*** Opening of TASK INPUT ***

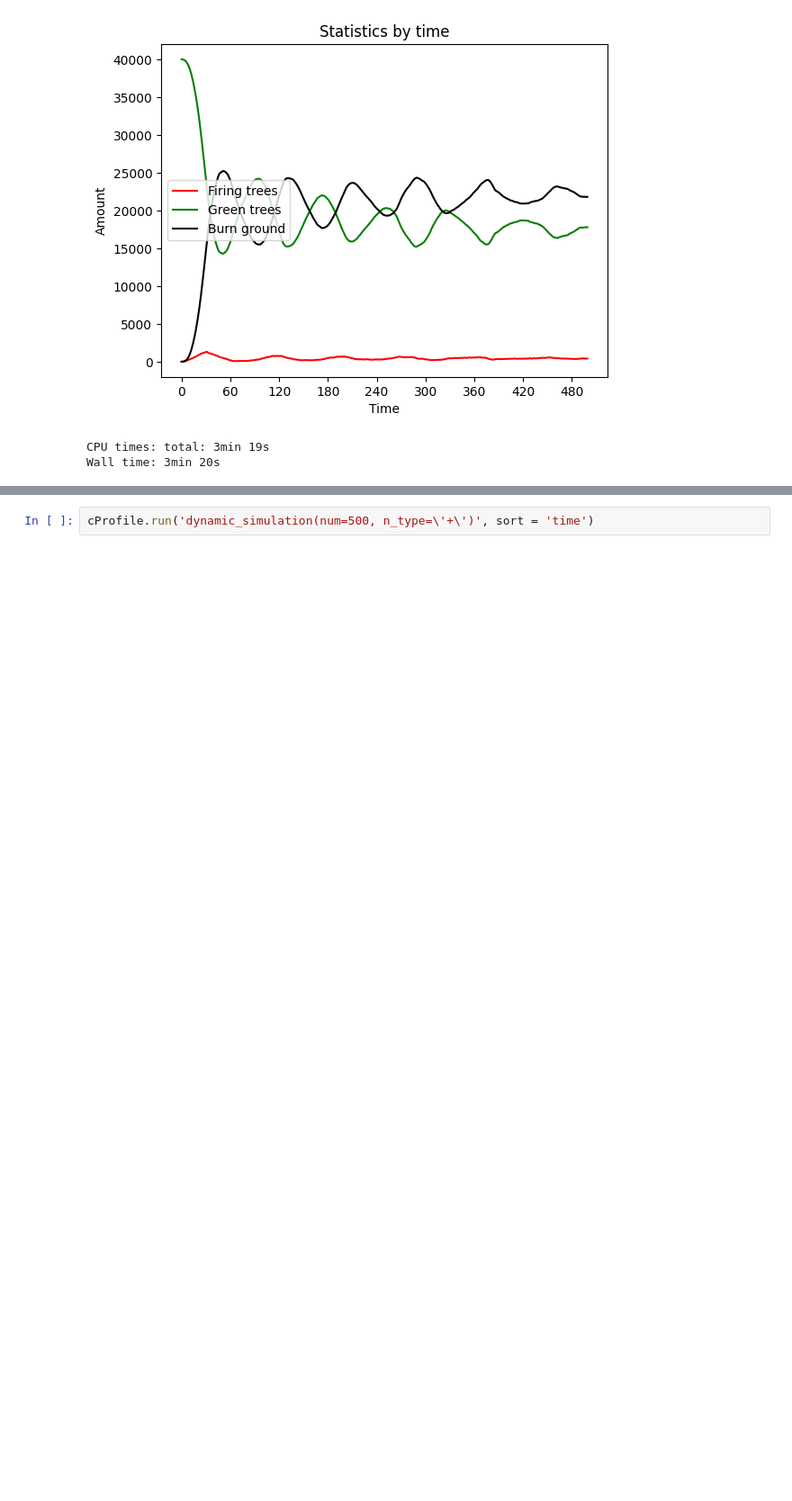
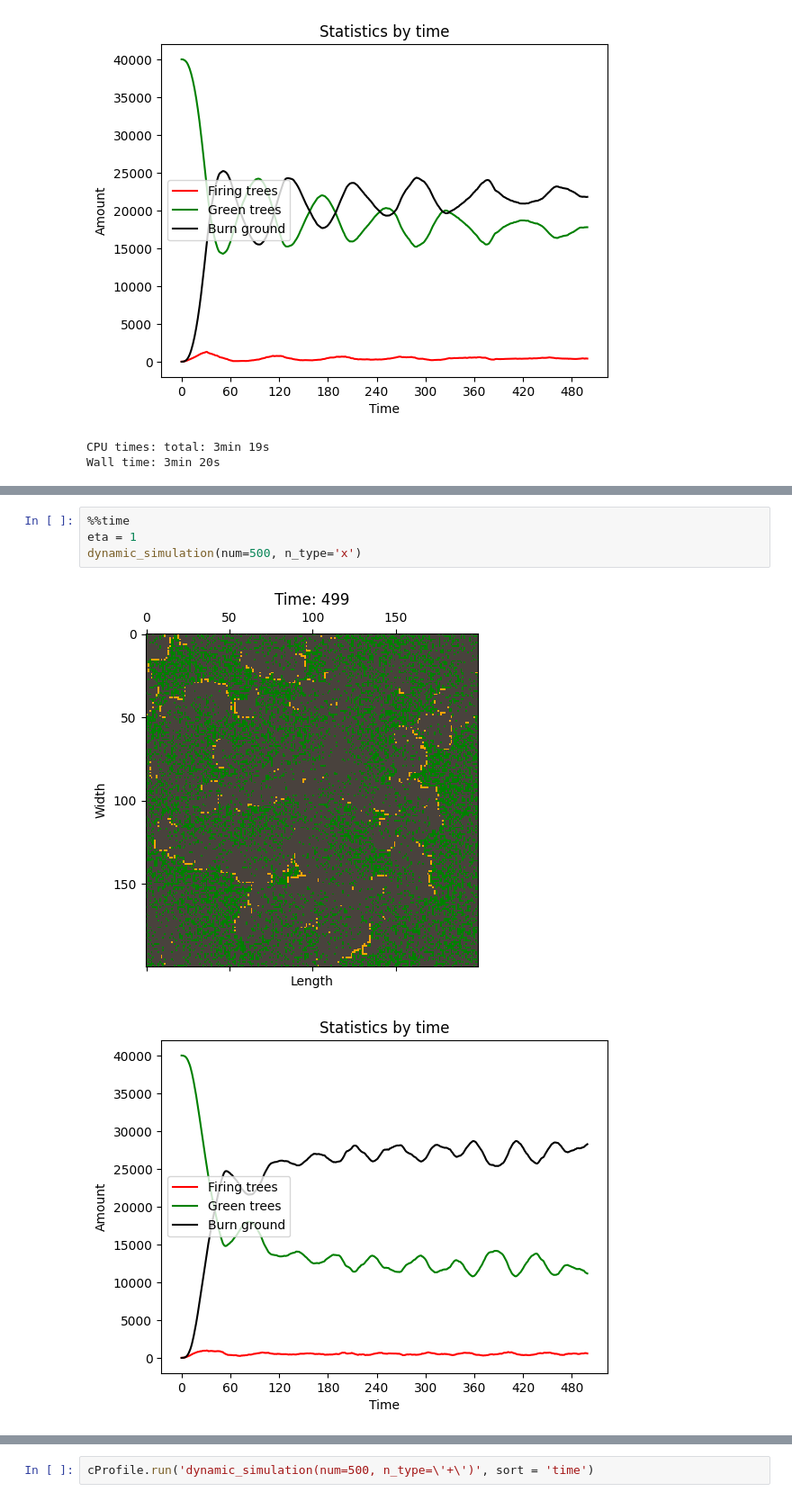
Before and after one commit to zimychka/miit_lab1_forest_fire, a Jupyter notebook: src/forest_fire_lb1.ipynb, the cells around one changed output, grey strips where cells are left out. Shown at 90% size. Cells and saved outputs as stored; diff of their text form; blank space fills up the shorter version.

```diff
--- a/src/forest_fire_lb1.ipynb
+++ b/src/forest_fire_lb1.ipynb
@@ -276,0 +295,7 @@ Wall time: 3min 20s
+# %%
+%%time
+eta = 1
+dynamic_simulation(num=500, n_type='x')
+# %% [output]
+[figure, added]
+[figure, added]
```
Also changed, not shown: parts of 3 cells of this notebook.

*** Close of TASK INPUT ***

**REQUIRED ACTION**. Would you set down the entries exactly as given, minus their pictures?

**SOLUTION TO THE EXERCISE**.
Before and after one commit to zimychka/miit_lab1_forest_fire, a Jupyter notebook: src/forest_fire_lb1.ipynb, the cells around one changed output, grey strips where cells are left out. Shown at 90% size. Cells and saved outputs as stored; diff of their text form; blank space fills up the shorter version.

```diff
--- a/src/forest_fire_lb1.ipynb
+++ b/src/forest_fire_lb1.ipynb
@@ -276,0 +295,7 @@ Wall time: 3min 20s
+# %%
+%%time
+eta = 1
+dynamic_simulation(num=500, n_type='x')
+# %% [output]
+[figure, added]
+[figure, added]
```
Also changed, not shown: parts of 3 cells of this notebook.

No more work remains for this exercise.